Broadcaster and Public Speaker
During the 1930s, Doris presented a series of radio programmes on the biology, life and habits of animals, mostly aimed at school pupils, also occasional programmes for the general public. From her student days, she was giving  public lectures in all sorts of venues, which, it seems, were both entertaining and informative. These included at least one at the Royal Institution in 1928.

Her radio programmes inspired her book, The animal’s world, published in 1936. She was also the author of over forty scientific articles, most notably on single-celled parasitic organisms. She was writing a textbook on protozoa when she died, and the work was completed by one of her former students, Dr R S J Hawes.

Scientific Achievement

Ciliated Protozoa: Vorticella by bccoer (Image in public domain CC0 1.0)

Her main area of expertise was in the protozoans – tiny single-celled animals which live in water or as parasites. She established a Centre for Protozoology at King’s College London, which was the first non-medical centre devoted to this discipline.  She produced many scientific papers on the protozoa throughout her career. The titles of a few of these indicate her specialist knowledge:

  • Herpetomonads from the alimentary tract of certain dung-flies (1910)
  • On some more protozoan parasites from Trichoptera (1911)
  • Observations on trichonymphids (1926-1927)
  • A coccidian from the eggs of Thalassema neptuni Gaertner (1937)
  • Observations on a monocystid gregarine Apolocystis elongata … (1946)

Two genera of parasitic protozoa, Dorisa and Dorisiella were named after her.

Did You Know?

Doris’s mother founded and managed a home in Aberdeen for unemployed women, so she grew up with an understanding of the plight of less privileged members of the community.

During the First World War, Doris also took an interest in the kinds of games children played outdoors, and wrote several articles in the Manchester Guardian on that subject.

Doris was encouraged to take up science as a career by geologist, Maria Ogilvie Gordon, though Doris took up a different discipline.

While Doris was growing up, her family lived in Queen’s Road, Aberdeen, right next door to the family of Laura Florence. With just a year between them in age, and with similar interests, we would like to think, although with no proof, that the two girls played together, and perhaps were lifelong friends. The piece Laura and Doris (see above), is inspired by this imagined relationship.

An Inspiring Woman
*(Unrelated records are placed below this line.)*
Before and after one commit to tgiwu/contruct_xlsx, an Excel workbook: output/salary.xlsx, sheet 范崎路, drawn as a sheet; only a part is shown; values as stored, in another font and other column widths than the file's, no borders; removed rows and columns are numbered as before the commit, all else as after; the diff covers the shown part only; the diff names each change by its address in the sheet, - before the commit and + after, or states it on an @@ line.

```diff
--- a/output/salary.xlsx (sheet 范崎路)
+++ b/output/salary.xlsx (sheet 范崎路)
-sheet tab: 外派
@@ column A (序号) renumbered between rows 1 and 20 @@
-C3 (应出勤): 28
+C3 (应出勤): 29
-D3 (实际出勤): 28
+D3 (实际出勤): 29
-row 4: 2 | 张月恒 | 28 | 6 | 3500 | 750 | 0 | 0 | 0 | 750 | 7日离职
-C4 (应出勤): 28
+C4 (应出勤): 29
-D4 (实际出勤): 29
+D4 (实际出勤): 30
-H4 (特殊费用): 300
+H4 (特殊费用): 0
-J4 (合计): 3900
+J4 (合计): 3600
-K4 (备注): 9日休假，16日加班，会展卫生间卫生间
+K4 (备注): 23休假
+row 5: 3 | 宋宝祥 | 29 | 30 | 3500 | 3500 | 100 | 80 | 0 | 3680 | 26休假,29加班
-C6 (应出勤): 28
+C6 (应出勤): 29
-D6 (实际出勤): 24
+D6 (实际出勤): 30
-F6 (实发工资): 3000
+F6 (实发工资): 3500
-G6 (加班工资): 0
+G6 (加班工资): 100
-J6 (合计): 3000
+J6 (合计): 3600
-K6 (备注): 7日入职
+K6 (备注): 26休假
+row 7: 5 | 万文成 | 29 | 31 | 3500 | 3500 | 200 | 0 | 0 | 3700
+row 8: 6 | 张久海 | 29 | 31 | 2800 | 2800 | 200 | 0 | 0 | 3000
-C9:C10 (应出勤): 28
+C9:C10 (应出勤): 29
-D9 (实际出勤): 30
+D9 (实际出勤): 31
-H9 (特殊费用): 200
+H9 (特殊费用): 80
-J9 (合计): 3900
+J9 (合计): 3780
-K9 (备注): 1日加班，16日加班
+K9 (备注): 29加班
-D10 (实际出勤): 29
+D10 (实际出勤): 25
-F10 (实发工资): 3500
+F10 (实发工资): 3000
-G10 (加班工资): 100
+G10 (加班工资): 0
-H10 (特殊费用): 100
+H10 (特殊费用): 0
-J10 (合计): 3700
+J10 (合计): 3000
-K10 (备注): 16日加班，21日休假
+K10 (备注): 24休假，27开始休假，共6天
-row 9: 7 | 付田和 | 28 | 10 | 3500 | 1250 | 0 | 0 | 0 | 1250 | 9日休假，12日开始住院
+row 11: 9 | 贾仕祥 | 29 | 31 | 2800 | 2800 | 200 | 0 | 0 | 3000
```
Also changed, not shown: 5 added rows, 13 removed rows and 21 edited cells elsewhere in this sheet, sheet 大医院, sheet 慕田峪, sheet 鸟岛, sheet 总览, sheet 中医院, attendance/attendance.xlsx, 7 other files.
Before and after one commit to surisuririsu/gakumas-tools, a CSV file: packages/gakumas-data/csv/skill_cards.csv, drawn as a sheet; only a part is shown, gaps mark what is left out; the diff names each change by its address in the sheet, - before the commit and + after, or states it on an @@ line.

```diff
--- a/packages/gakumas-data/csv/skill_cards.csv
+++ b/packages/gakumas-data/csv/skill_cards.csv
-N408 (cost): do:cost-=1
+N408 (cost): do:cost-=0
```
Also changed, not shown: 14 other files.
Doris’s obituary called her an inspiring teacher, and an excellent scientific communicator, with a natural ability to explain scientific concepts to young people.  She had no patience for anyone who produced careless work, though would forgive misdemeanours such as smoking in forbidden areas.

Along with other radio programmes aimed at adults, we imagine that schoolchildren listened avidly to her radio broadcasts entitled How life is lived.  Her subsequent book, The animals world, was reviewed in the Irish naturalistsjournal as ‘a book of biology that must be a revelation to all who read it.’

An introduction to the study of Protozoa, the book in which she and Dr Hawes were engaged in at the time of her death, was described in the Quarterly review of biology as ‘entertaining, with information and many off-hand references … to the safaris of the little, the near-great, and the great white hunters in the protozoological literature.’